As I wrote about last week, August 7 through 13 is National Farmers’ Market Week. National Farmers’ Market Week is officially designated by United States Department of Agriculture (USDA) Secretary Tom Vilsack to encourage consumers to visit their local farmers’ market.
Since there are now over 6,100 farmers’ markets throughout the United States, farmers’ markets are one of the easiest ways to not only support locally grown fruits and vegetables, but to support the economic viability of our farmers.
If you have a favorite farmers’ market, why not vote for them in American Farmland Trust’s America’s Favorite Farmers Market contest? This annual contest is designed to “raise national awareness about the importance of buying fresh food from local farms and saving the farmland where it’s grown.”
American Farmland Trust has released the current Top 20 markets in all four (boutique, small, medium and large) categories. Market categories are based on the number of vendors in each market. Check to see if yours is among the leaders, you can even check by state. If not, make sure to spread the word and get your market the support it needs. There’s still time to vote for your favorite since the contest doesn’t end until August 31.
What makes those in the lead so special? As I have written about many times, a local farmers’ market offers the freshest produce around and you will also find dozens of different fruit and vegetable varieties at a single farmers’ market, compared to the two or three varieties typically found at most grocery stores.
For me, one of the best things about a farmers’ market is the sense of community and the relationships that develop.
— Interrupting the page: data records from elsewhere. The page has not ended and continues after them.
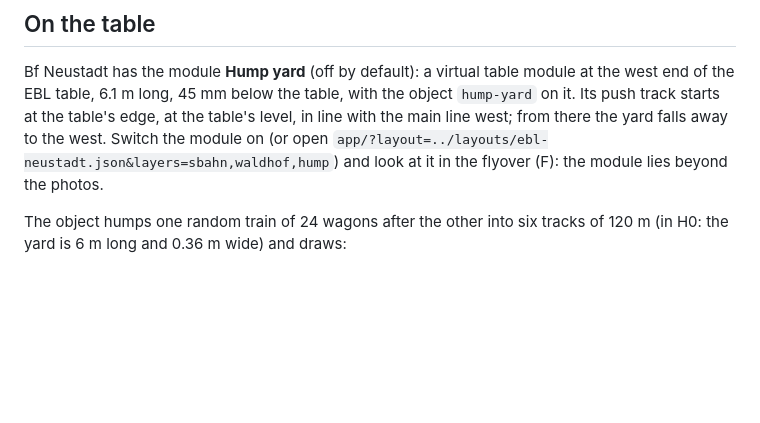
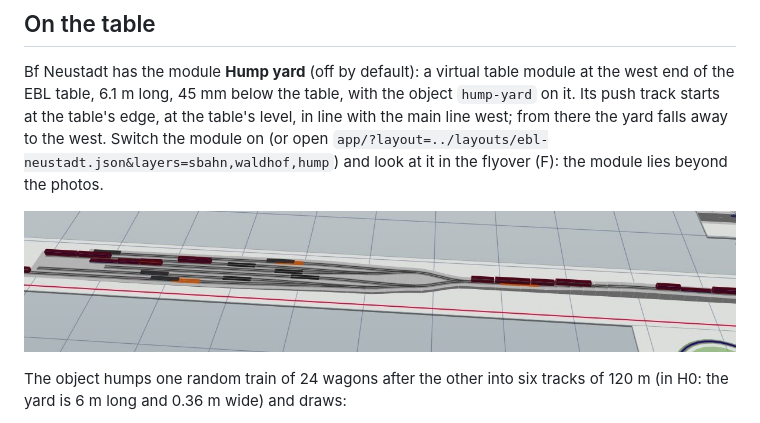
Before and after one commit to joernmht/ARail-EBL, a Markdown page: docs/hump-yard.md, the part around the change. Rendered like a GitHub page; pictures changed too: docs/assets/hump-yard-on-the-table.jpg (added); blank space fills up the shorter version.

Commit message:
The hump yard guide: a picture of the module on the table
Co-Authored-By: Claude Opus 5.5 <noreply@anthropic.com>
Claude-Session: https://claude.ai/code/session_0174Gi62UWU1mSrTtMPa28Ng

```diff
--- a/docs/hump-yard.md
+++ b/docs/hump-yard.md
@@ -109,6 +109,8 @@ starts at the table's edge, at the table's level, in line with the main line wes
 yard falls away to the west. Switch the module on (or open
 `app/?layout=../layouts/ebl-neustadt.json&layers=sbahn,waldhof,hump`) and look at it in the
 flyover (F): the module lies beyond the photos.
+
+![The module Hump yard in the flyover, a time-lapse: a train pushed over the crest on the right, its cuts sorted into six tracks on the left, two retarders braking in orange](assets/hump-yard-on-the-table.jpg)
 
 The object humps one random train of 24 wagons after the other into six tracks of 120 m (in H0:
 the yard is 6 m long and 0.36 m wide) and draws:
```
Farmers’ markets are modern day town squares. They serve as a community-gathering place, where you can meet your neighbors and friends to catch up, experience local entertainment, and see work by local artists and craftspeople.
Being LA Farm Girl, not living in a farming community, my local farmers’ market is the only way I can develop a relationship with the wonderful people who grow my food. It also gives me the feeling that I live in a small town, and each week I look forward to seeing both my farmer friends and my friends from throughout the community.
If you aren’t a regular farmers’ market shopper but are thinking you’d like to be, the USDA has a page where you can search for the market nearest you.
Another great resource for finding local farmers’ markets is Local Harvest.
For those in California (like me), there’s a list of certified farmers’ markets provided by the California Federation of Farmers’ Markets. A California certified farmers’ market is the “real deal,” meaning that only farmers who grow what they are certified to grow there can sell there.